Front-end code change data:
--------

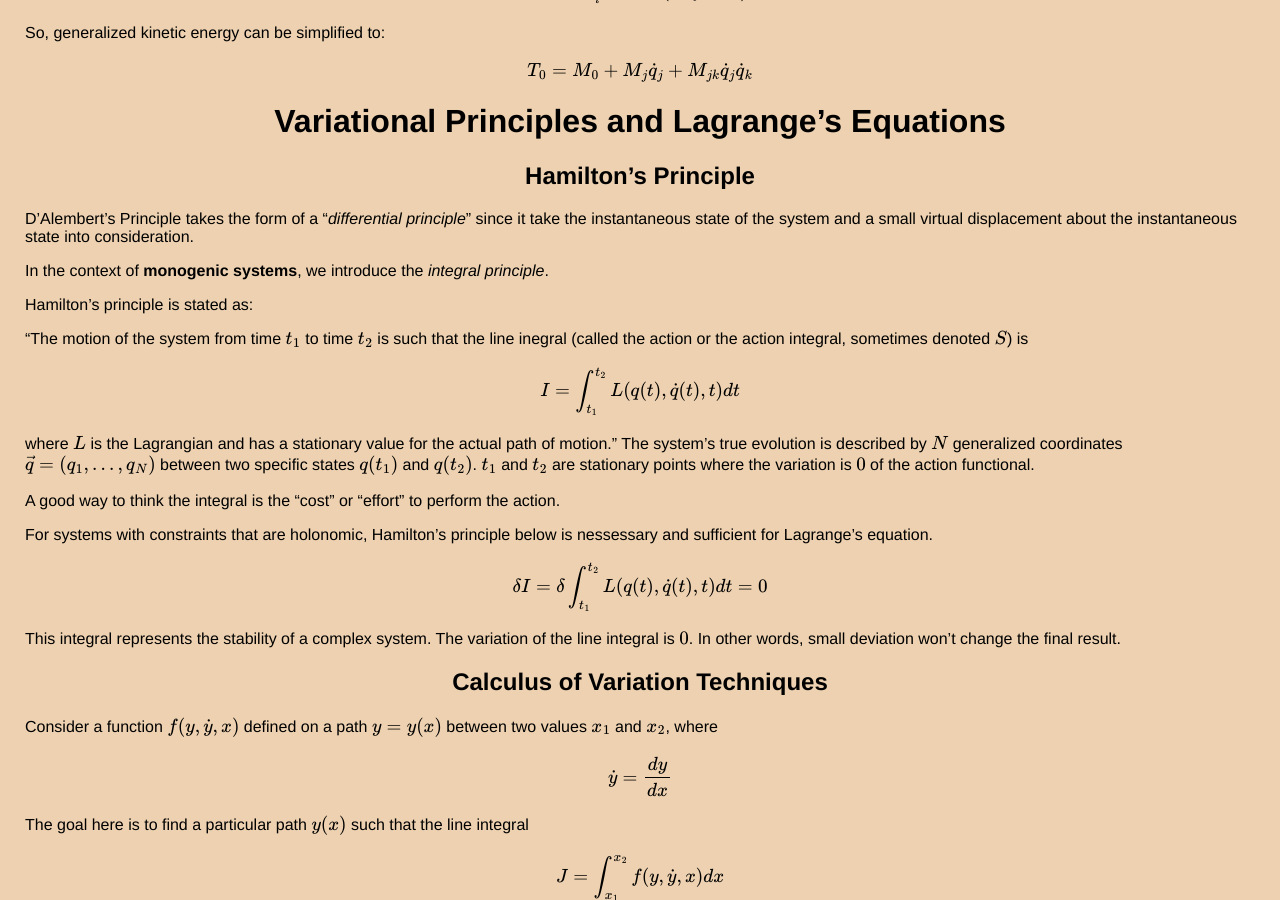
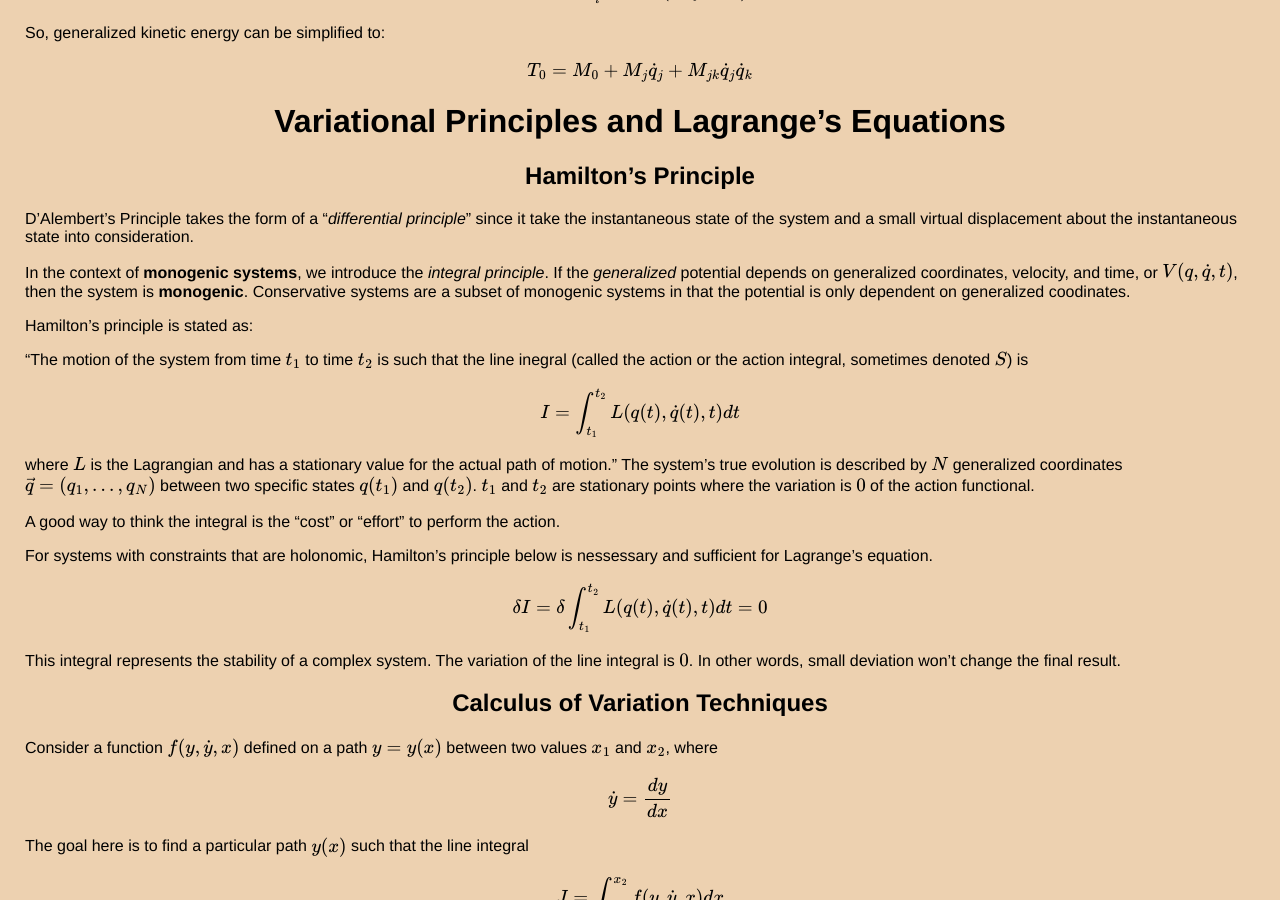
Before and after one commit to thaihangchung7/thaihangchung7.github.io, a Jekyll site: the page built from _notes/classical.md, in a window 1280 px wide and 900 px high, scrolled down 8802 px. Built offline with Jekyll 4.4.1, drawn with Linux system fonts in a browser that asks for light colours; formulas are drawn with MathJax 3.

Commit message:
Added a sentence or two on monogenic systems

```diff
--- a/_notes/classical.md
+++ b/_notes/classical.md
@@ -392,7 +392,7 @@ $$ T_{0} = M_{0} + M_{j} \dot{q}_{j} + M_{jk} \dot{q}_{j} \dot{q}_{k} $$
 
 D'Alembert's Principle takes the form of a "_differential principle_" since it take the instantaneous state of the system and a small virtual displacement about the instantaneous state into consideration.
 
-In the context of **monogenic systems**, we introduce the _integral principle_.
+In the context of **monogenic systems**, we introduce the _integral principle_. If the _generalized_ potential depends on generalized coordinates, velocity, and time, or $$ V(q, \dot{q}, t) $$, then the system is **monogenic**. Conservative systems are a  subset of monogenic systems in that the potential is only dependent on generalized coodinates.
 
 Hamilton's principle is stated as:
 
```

--------

[Task objective]:
Print exactly the lines of the records from the one containing "Added a sentence or two on monogenic systems" through the end, and nothing besides them.

[Response to the task]:
Added a sentence or two on monogenic systems

```diff
--- a/_notes/classical.md
+++ b/_notes/classical.md
@@ -392,7 +392,7 @@ $$ T_{0} = M_{0} + M_{j} \dot{q}_{j} + M_{jk} \dot{q}_{j} \dot{q}_{k} $$
 
 D'Alembert's Principle takes the form of a "_differential principle_" since it take the instantaneous state of the system and a small virtual displacement about the instantaneous state into consideration.
 
-In the context of **monogenic systems**, we introduce the _integral principle_.
+In the context of **monogenic systems**, we introduce the _integral principle_. If the _generalized_ potential depends on generalized coordinates, velocity, and time, or $$ V(q, \dot{q}, t) $$, then the system is **monogenic**. Conservative systems are a  subset of monogenic systems in that the potential is only dependent on generalized coodinates.
 
 Hamilton's principle is stated as:
 
```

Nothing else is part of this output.